Please write out exactly, without any picture, each line from the first in the listing through the line that includes "Also changed, not shown: 1 other file.".

--- START ---

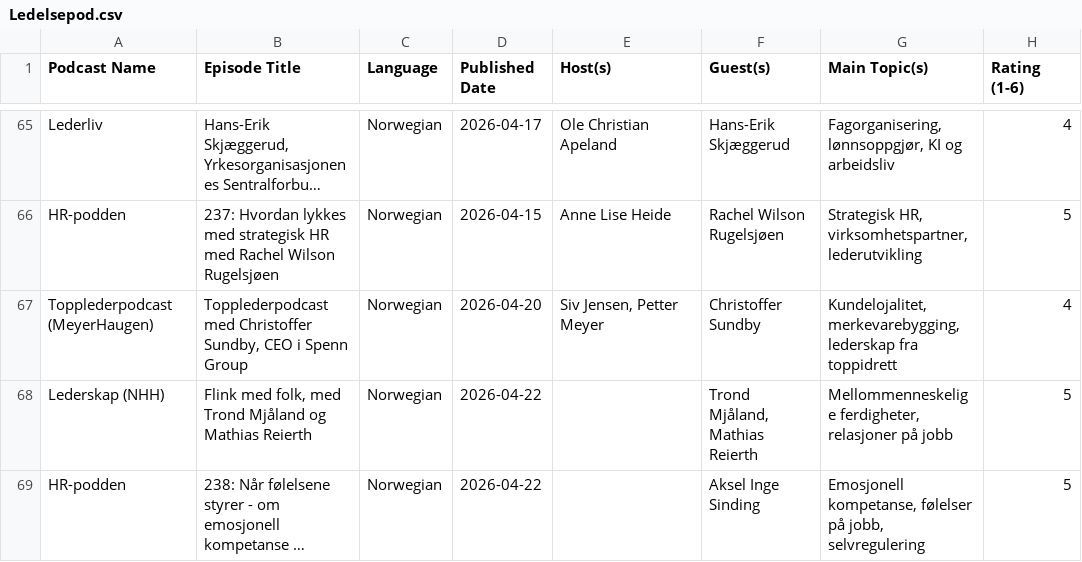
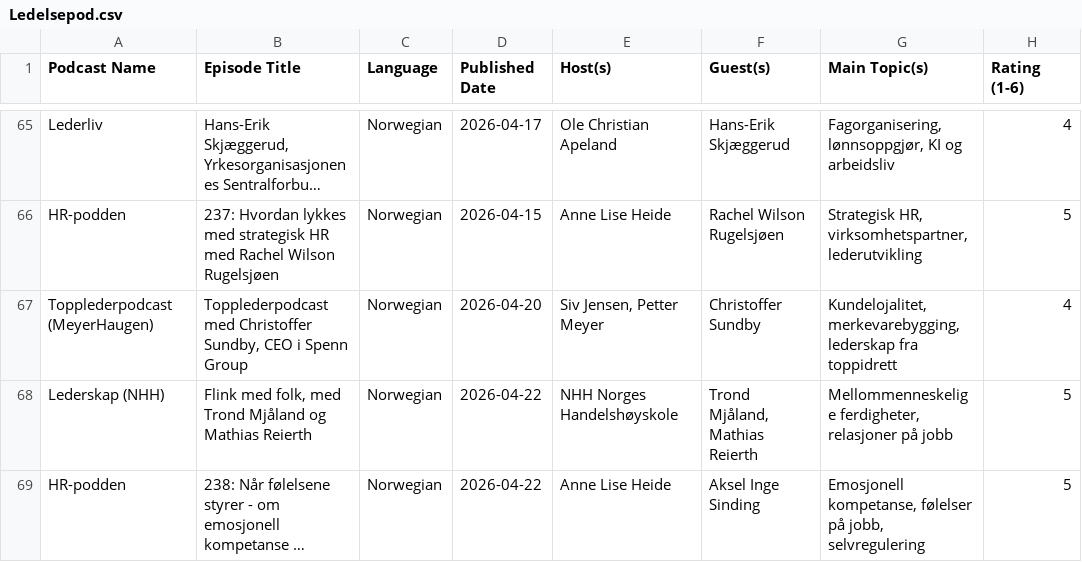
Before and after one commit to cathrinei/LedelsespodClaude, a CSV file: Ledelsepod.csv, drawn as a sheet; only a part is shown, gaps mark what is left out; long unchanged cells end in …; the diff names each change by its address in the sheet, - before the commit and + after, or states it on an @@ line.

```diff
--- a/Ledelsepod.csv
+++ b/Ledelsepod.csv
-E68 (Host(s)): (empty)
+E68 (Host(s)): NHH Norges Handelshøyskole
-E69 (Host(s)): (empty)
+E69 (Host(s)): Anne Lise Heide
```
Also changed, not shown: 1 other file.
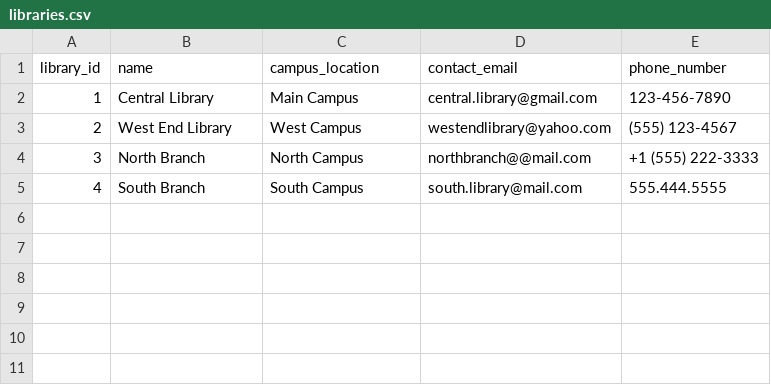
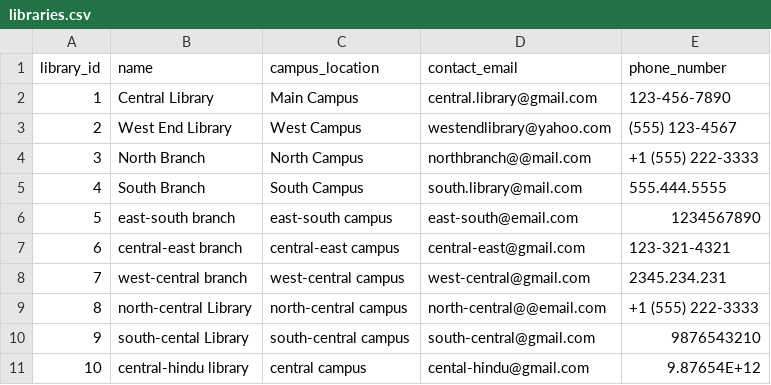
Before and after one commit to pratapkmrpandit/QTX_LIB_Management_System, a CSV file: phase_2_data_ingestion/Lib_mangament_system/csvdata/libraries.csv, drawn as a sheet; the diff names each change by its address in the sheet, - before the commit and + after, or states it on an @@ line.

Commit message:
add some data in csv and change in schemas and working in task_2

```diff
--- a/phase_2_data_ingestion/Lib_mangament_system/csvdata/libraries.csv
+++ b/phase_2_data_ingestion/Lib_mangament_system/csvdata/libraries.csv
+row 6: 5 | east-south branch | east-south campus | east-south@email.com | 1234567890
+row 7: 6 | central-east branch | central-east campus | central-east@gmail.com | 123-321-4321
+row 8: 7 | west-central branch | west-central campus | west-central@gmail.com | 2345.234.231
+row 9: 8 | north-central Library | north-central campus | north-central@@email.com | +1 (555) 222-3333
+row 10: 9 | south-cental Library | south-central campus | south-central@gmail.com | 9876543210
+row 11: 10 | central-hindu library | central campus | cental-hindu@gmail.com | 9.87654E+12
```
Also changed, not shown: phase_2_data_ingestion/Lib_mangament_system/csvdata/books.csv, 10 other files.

--- END ---

■ RESPONSE AREA ■
Before and after one commit to cathrinei/LedelsespodClaude, a CSV file: Ledelsepod.csv, drawn as a sheet; only a part is shown, gaps mark what is left out; long unchanged cells end in …; the diff names each change by its address in the sheet, - before the commit and + after, or states it on an @@ line.

```diff
--- a/Ledelsepod.csv
+++ b/Ledelsepod.csv
-E68 (Host(s)): (empty)
+E68 (Host(s)): NHH Norges Handelshøyskole
-E69 (Host(s)): (empty)
+E69 (Host(s)): Anne Lise Heide
```
Also changed, not shown: 1 other file.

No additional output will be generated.